Nvidia engages with organizations working on AI in many industries, from automating tasks such as consumer product and service recommendations to chatbots for the automation of or assistance with live customer interactions to enabling fraud detection in financial services to optimizing oil exploration and drilling.
What is the business model of Nvidia?
Nvidia generated $26.914 billion in 2021. Nvidia’s business model is organized into two segments: the Graphics segment and Compute & Networking segment.
The Graphics segment includes:
- GeForce GPUs for gaming and PCs, the GeForce NOW game streaming service and related infrastructure, and solutions for gaming platforms.
- Quadro/NVIDIA RTX GPUs for enterprise workstation graphics.
- Virtual GPU, or vGPU, software for cloud-based visual and virtual computing.
- Automotive platforms for infotainment systems.
- Omniverse software for building 3D designs and virtual worlds.
The graphics segment contributed $15.87 bn to Nvidia’s revenue in 2021.
The Compute & Networking segment includes Data Center platforms and systems for AI, HPC, and accelerated computing; Mellanox networking and interconnect solutions; automotive AI Cockpit, autonomous driving development agreements, and autonomous vehicle solutions; cryptocurrency mining processors, or CMP; Jetson for robotics and other embedded platforms; and NVIDIA AI Enterprise and other software. The Compute & Networking segment contributed $11.04 bn to Nvidia’s revenue in 2021.

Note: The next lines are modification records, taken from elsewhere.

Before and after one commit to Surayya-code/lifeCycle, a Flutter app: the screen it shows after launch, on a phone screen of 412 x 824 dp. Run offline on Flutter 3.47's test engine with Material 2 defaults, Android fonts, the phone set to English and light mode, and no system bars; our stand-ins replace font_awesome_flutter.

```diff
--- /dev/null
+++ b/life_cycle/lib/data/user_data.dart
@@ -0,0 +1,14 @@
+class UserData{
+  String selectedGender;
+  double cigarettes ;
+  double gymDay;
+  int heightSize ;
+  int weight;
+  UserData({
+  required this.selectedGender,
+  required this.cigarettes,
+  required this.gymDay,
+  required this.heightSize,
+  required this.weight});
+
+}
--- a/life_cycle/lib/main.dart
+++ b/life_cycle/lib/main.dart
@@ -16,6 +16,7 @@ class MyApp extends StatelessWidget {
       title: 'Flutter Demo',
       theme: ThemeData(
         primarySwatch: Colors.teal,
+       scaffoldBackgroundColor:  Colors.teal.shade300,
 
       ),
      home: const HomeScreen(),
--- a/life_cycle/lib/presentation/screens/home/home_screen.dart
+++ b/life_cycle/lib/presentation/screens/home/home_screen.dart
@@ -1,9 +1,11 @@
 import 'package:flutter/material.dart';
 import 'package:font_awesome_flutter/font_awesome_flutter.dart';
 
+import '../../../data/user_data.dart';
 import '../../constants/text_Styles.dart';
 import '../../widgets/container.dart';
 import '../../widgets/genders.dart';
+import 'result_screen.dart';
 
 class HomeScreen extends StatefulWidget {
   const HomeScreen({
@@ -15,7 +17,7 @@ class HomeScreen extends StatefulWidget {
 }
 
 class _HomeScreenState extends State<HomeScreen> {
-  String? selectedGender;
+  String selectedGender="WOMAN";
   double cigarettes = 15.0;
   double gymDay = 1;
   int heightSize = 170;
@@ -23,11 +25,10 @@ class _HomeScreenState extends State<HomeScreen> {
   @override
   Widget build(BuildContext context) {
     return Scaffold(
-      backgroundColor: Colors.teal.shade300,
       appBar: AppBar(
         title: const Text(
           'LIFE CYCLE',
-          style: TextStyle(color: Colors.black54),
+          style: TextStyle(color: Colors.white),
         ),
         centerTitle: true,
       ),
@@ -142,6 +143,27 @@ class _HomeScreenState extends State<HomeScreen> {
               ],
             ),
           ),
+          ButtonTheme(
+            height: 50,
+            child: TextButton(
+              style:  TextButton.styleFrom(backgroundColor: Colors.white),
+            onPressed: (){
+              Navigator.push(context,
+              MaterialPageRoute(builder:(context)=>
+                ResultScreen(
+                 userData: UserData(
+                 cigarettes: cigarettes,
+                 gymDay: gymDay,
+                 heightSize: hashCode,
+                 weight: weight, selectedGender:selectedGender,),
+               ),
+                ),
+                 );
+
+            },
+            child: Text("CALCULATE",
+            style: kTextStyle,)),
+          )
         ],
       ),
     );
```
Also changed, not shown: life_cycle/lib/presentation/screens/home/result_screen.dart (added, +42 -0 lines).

In these two segments, Nvidia derives its revenue from product sales, including hardware and systems, license and development arrangements, software licensing, and cloud services.